NEW STORIES FROM THE SOUTH

The Year’s Best, 2002

By Shannon Ravenel

Pub Date: Sept. 13th, 2002
ISBN: 1-56512-375-1
Publisher: Algonquin

Several excitingly original stories from new and recently emergent writers make this now-venerable annual a must for readers who mean to keep up with contemporary short fiction.

The volume gets off to a rocky start with novelist Larry Brown’s meandering, pointless preface (which really ought to have been scrapped). But it strikes gold with its first entry, playwright Romulus Linney’s beautifully structured, compellingly detailed story (“Tennessee”) of an elderly country woman’s survival of hardship, duplicity, and inexorably changing times. Other veteran writers include Max Steele, whose anecdotal “The Unripe Heart” smoothly conveys the confusion of a distracted preadolescent’s wary relationship with his “crazy” menopausal mother; Russell Banks, who limns in “The Outer Banks” a retired couple’s unspoken shared apprehension of their own fate as they deal with the death of their dog; and Doris Betts, at her nerve-grating best in the tense tale (“Aboveground”) of a grieving mother’s conflicted lingering reactions to the murder of her teenaged daughter. Pieces by newly familiar writers include Dwight Allen’s nostalgic, richly comic remembrance of a garrulous eccentric family’s misadventures (“End of the Steam Age”); Lucia Nevai’s sure-handed portrayal of a troubled marriage and a terminal illness “treated” by a forthright “Faith Healer”; and Bill Roorbach’s wonderful “Big Bend,” whose original premise matches a septuagenarian widower working for the National Park Service with a married amateur ornithologist, in a muted romantic comedy that features some irresistible dialogue exchanges (e.g., “The flesh is weak. . . . The flesh has a job to do”). The best discoveries include Aaron Gwyn’s somber, involving depiction (“Of Falling”) of a luckless “survivor” of numerous accidents who sees in the entire shape of his life the fact of his mortality; Corey Mesler’s racy Faustian tale (“The Growth and Death of Buddy Gardner”) of a ’60s blues artist’s supposed “pact with the devil”; and George Singleton’s very funny “Show-and-Tell,” about a schoolboy employed by his divorced father in a devious campaign to romance the boy’s teacher.

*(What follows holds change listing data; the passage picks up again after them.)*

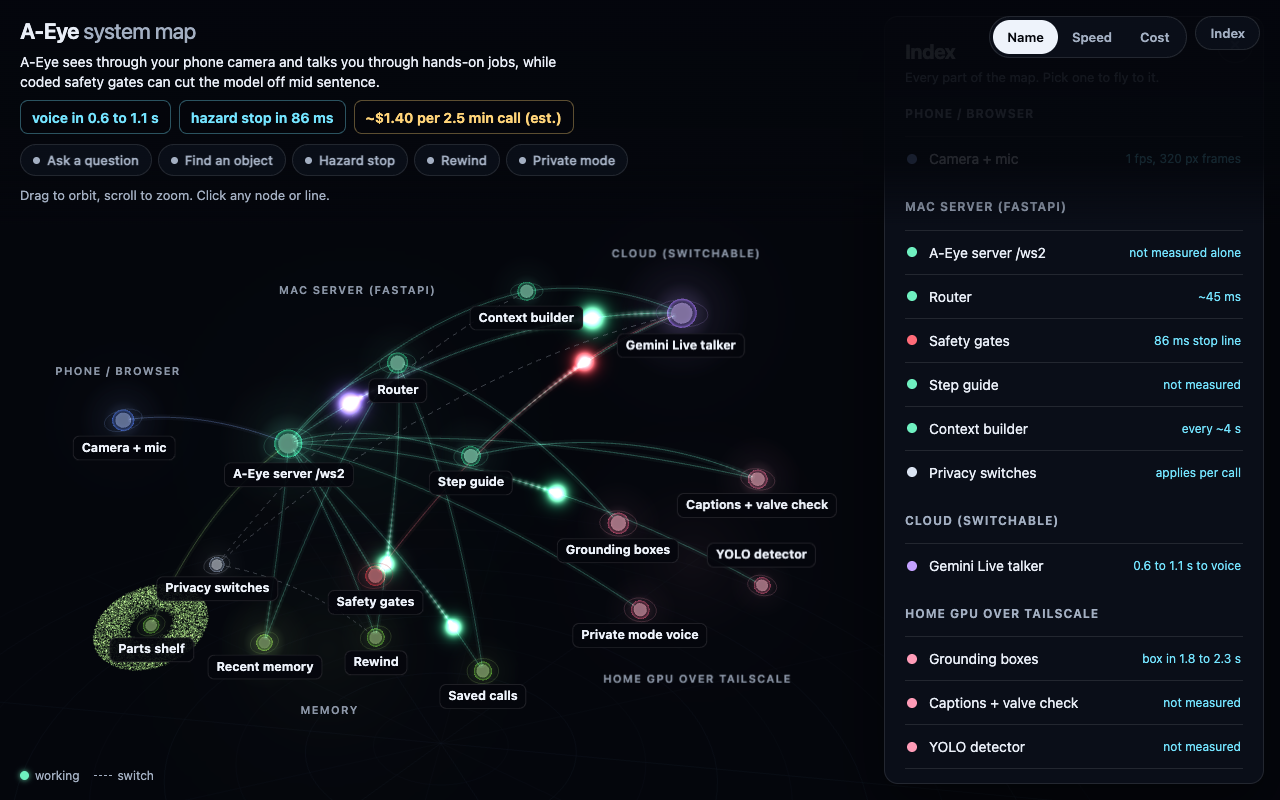
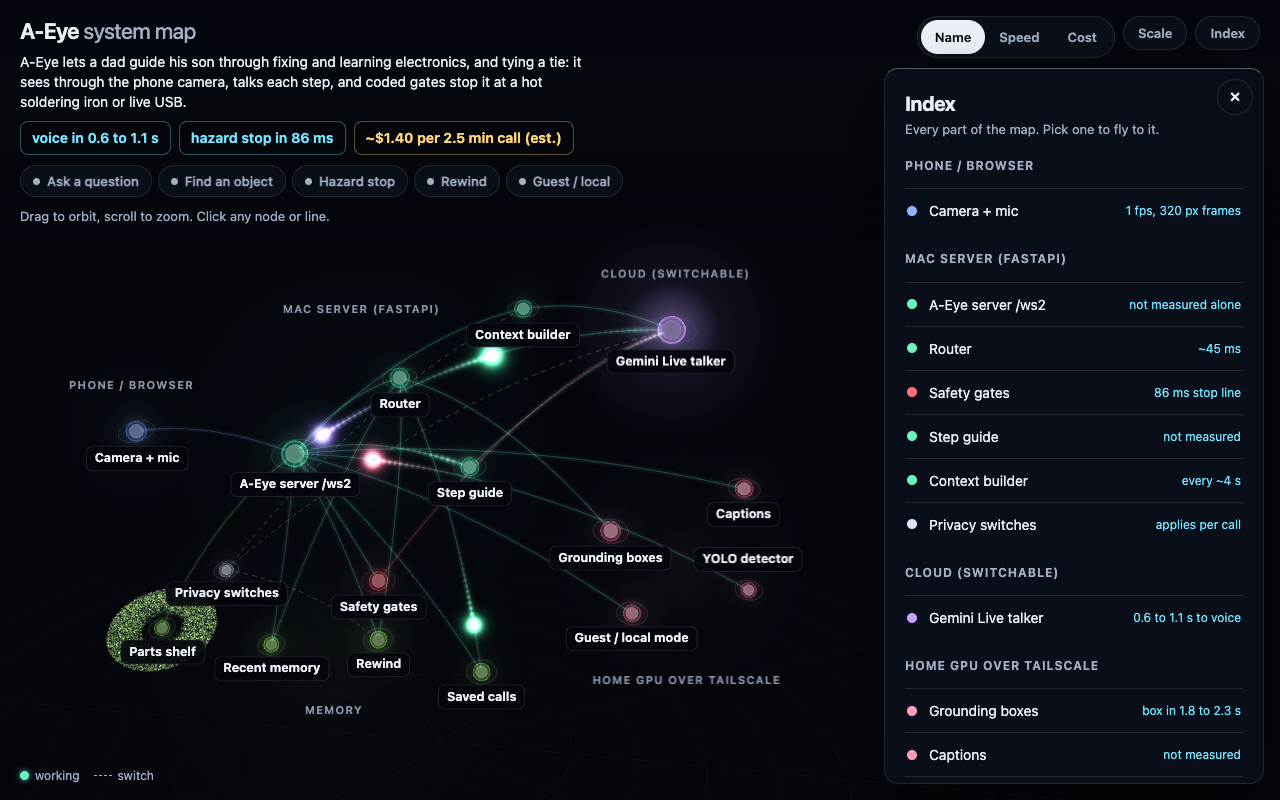
System map: electronics and tie focus, Guest / local flow, stays vs goes panel, Scale placeholders
Step guide shows the coded electronics tasks on main (LED build, resistor bands, LED
polarity) and marks multimeter, soldering and the tie as not yet coded; valve checker
removed; hazards are the hot soldering iron and live USB; parts shelf is the 20
electronics cards (11 linked to products). Guest / local flow replaces Private mode;
privacy panel lists what stays home vs goes to the cloud. Scale panel holds placeholder
rows marked numbers coming. Test blocks home-repair words on the map.

Verified: node --test client-web/map-data.test.mjs (6 pass); headless Chromium on Metal,
recaptured 1536/1280/390 and crops, frame p95 <= 16.8 ms, worst label contrast 9.4:1.

diff --git a/client-web/map.js b/client-web/map.js
@@ -332,6 +332,7 @@ function lookHtml(w) {
   else if (w.type === 'cards') inner = `<div class="cards">${w.cards.map((c) => `<div class="card t-${c.tone || ''}"><b>${esc(c.head)}</b>${esc(c.body)}</div>`).join('')}</div>`;
   else if (w.type === 'scopes') inner = `<div class="scopes">${w.rows.map((r) => `<div class="scope"><i style="background:${tone(r.tone)}"></i><span>${esc(r.label)}<br><small>${esc(r.who)}</small></span><span class="st ${r.status}">${esc(r.status)}</span></div>`).join('')}</div>`;
   else if (w.type === 'switches') inner = w.rows.map((r) => `<div class="sw"><span>${esc(r.label)}</span><small>${esc(r.sends)}</small><button data-go="${r.node}">Show</button></div>`).join('');
+  else if (w.type === 'split') inner = `<p class="sec">Stays on our machines</p><ul class="facts">${w.stay.map((t) => `<li>${esc(t)}</li>`).join('')}</ul><p class="sec">Goes to the cloud</p><ul class="facts">${w.go.map(([k, v]) => `<li><b>${esc(k)}</b>${esc(v)}</li>`).join('')}</ul>`;
   else if (w.type === 'stat') inner = `<div class="stat">${esc(w.value)}<small>${esc(w.unit)}</small></div>`;
   return `<section class="look"><h3>${esc(w.title)}</h3>${inner}${w.foot ? `<p class="foot">${esc(w.foot)}</p>` : ''}</section>`;
 }
@@ -369,6 +370,10 @@ function indexPanel() {
   }
   return s + `<p class="sec" style="margin-top:14px">About the numbers</p><p class="kind">${esc(data.measured_note)} ${esc(data.cost_note)}</p>`;
 }
+function scalePanel() {
+  const sc = data.scale;
+  return `<h2>${esc(sc.title)}</h2><p class="note-build">${esc(sc.note)}</p><ul class="facts">${sc.rows.map((r) => `<li><b>${esc(r.label)}</b>${r.value ? esc(r.value) : '<span class="pending">numbers coming</span>'}</li>`).join('')}</ul>`;
+}
 function openPanel(html) {
   body.innerHTML = html;
   panel.hidden = false;
@@ -383,6 +388,7 @@ panel.addEventListener('click', (ev) => {
   else if (t.dataset.edge) select({ kind: 'edge', id: t.dataset.edge });
 });
 document.getElementById('closeBtn').addEventListener('click', closePanel);
+document.getElementById('scaleBtn').addEventListener('click', () => { selected = null; applyFocus(); openPanel(scalePanel()); });
 document.getElementById('indexBtn').addEventListener('click', () => { selected = null; applyFocus(); openPanel(indexPanel()); });
 
 // ---------- camera framing ----------
@@ -728,6 +734,7 @@ if (startFlow) setFlow(startFlow);
 const sel = params.get('select');
 if (sel && (nodes[sel] || edges[sel])) { REDUCED || (tween = null); select({ kind: nodes[sel] ? 'node' : 'edge', id: sel }); }
 if (params.get('panel') === 'index') openPanel(indexPanel());
+if (params.get('panel') === 'scale') openPanel(scalePanel());
 // play "Ask a question" once on a plain load to lead the eye (never under reduced motion)
 if (!REDUCED && !location.search) setFlow(data.flows.find((f) => f.id === 'ask'), true);
 requestAnimationFrame(tick);

diff --git a/client-web/map.css b/client-web/map.css
@@ -79,7 +79,7 @@ button:focus-visible { outline: 2px solid var(--label-speed); outline-offset: 2p
 .lab.hide { display: none; }
 
 /* panel */
-.panel { position: fixed; top: 16px; right: 16px; bottom: 16px; width: 380px; background: var(--surface); border: 1px solid var(--rim); border-top-color: rgba(255,255,255,.32); border-radius: 14px; backdrop-filter: blur(16px) saturate(1.2); padding: 20px 20px 24px; overflow-y: auto; box-shadow: 0 24px 60px rgba(0,0,0,.5); animation: slide .45s var(--ease); }
+.panel { position: fixed; z-index: 3; top: 68px; right: 16px; bottom: 16px; width: 380px; background: var(--surface); border: 1px solid var(--rim); border-top-color: rgba(255,255,255,.32); border-radius: 14px; backdrop-filter: blur(16px) saturate(1.2); padding: 20px 20px 24px; overflow-y: auto; box-shadow: 0 24px 60px rgba(0,0,0,.5); animation: slide .45s var(--ease); }
 @keyframes slide { from { opacity: 0; transform: translateX(16px); } }
 .close { position: absolute; top: 10px; right: 10px; width: 36px; height: 36px; border-radius: 50%; border: 1px solid var(--rim); background: transparent; color: var(--text); font-size: 20px; cursor: pointer; }
 .panel h2 { margin: 0 40px 2px 0; font-size: 20px; letter-spacing: -0.015em; }
@@ -122,6 +122,7 @@ button:focus-visible { outline: 2px solid var(--label-speed); outline-offset: 2p
 .sw:first-of-type { border-top: 0; }
 .sw small { color: var(--muted); grid-column: 1; }
 .sw button { grid-row: 1 / span 2; grid-column: 2; align-self: center; font: 600 12px var(--font); color: var(--label-speed); background: none; border: 1px solid var(--rim-hi); border-radius: 999px; padding: 5px 10px; cursor: pointer; min-height: 30px; }
+.pending { color: var(--build); font-weight: 600; }
 .stat { font-size: 40px; font-weight: 700; letter-spacing: -0.03em; line-height: 1; }
 .stat small { font-size: 14px; color: var(--muted); font-weight: 500; letter-spacing: 0; margin-left: 6px; }
 .index { list-style: none; margin: 0; padding: 0; }

diff --git a/client-web/map.html b/client-web/map.html
@@ -24,6 +24,7 @@
       <button role="radio" data-mode="speed" aria-checked="false">Speed</button>
       <button role="radio" data-mode="cost" aria-checked="false">Cost</button>
     </div>
+    <button id="scaleBtn" class="ghost" aria-controls="panel">Scale</button>
     <button id="indexBtn" class="ghost" aria-controls="panel">Index</button>
   </div>
   <nav class="flows" id="flows" aria-label="Play a data flow"></nav>

diff --git a/docs/results/system-map/shoot.py b/docs/results/system-map/shoot.py
@@ -14,6 +14,13 @@ SHOTS = [
     ('390-cost', 390, 844, '?mode=cost'),
     ('390-index', 390, 844, '?panel=index'),
     ('390-cost-selected', 390, 844, '?mode=cost&select=gemini'),
+    ('1280-guide-panel', 1280, 800, '?select=guide'),
+    ('1280-privacy-panel', 1280, 800, '?select=privacy'),
+    ('1280-scale', 1280, 800, '?panel=scale'),
+    ('1280-flow-guest', 1280, 800, '?flow=guest'),
+    ('390-scale', 390, 844, '?panel=scale'),
+    ('390-privacy-panel', 390, 844, '?select=privacy'),
+    ('390-flow-guest', 390, 844, '?flow=guest'),
     ('1280-speed', 1280, 800, '?mode=speed'),
     ('1280-cost', 1280, 800, '?mode=cost'),
     ('1280-router-panel', 1280, 800, '?mode=speed&select=router'),

diff --git a/docs/results/system-map.md b/docs/results/system-map.md
@@ -4,6 +4,21 @@ Interactive 3D map of the A-Eye system for judges, served at `/map.html` next to
 per call, all driven by one JSON file. Branch `pkg/system-map`; the commit sha is in the git log of that branch (this
 file is part of that commit).
 
+## Product focus round (owner, 2026-10-25)
+
+1. Electronics plus a tie: the headline, step guide and parts shelf now follow the dad guiding his son. The step guide
+   panel lists the coded tasks on main (Arduino LED build 7 steps, resistor bands 2, LED polarity 2) and marks
+   multimeter, soldering and tying a tie as having no coded steps yet. The valve checker panel and its line are gone;
+   the GPU node is Captions. Hazard examples are the hot soldering iron and live USB (`server/safety.py`,
+   `server/packs/electronics.py`). Parts shelf: 20 electronics cards, 11 linked to products (`data/kb/cards.json`),
+   from the 10,001-listing Apify scrape.
+2. "Guest / local" flow replaces Private mode: camera to server, router, local grounding, Whisper / local brain /
+   Kokoro and back, $0 cloud. The Privacy switches panel shows what stays on our machines and what goes to the cloud
+   in a normal call (`1280-privacy-panel.png`, `390-privacy-panel.png`, `1280-flow-guest.png`).
+3. Scale panel (header button) with placeholder rows marked "numbers coming" (`1280-scale.png`, `390-scale.png`).
+4. A test fails if sink, faucet, valve, plumbing, hinge or breaker appear in the map data, page or script. Panels now
+   open below the header controls on desktop.
+
 ## Polish round (after SIGN-OFF WITH NOTES, 8 of 10, on b035759)
 
 1. Ambient pulse heads 1.6x the first build (2.4 vs 1.5), thin tails that fade out over the last 10% of each line, so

Ravenel is one of the most resourceful and intelligent editors in the business, and this entertaining 17th installment is one of her most pleasing productions.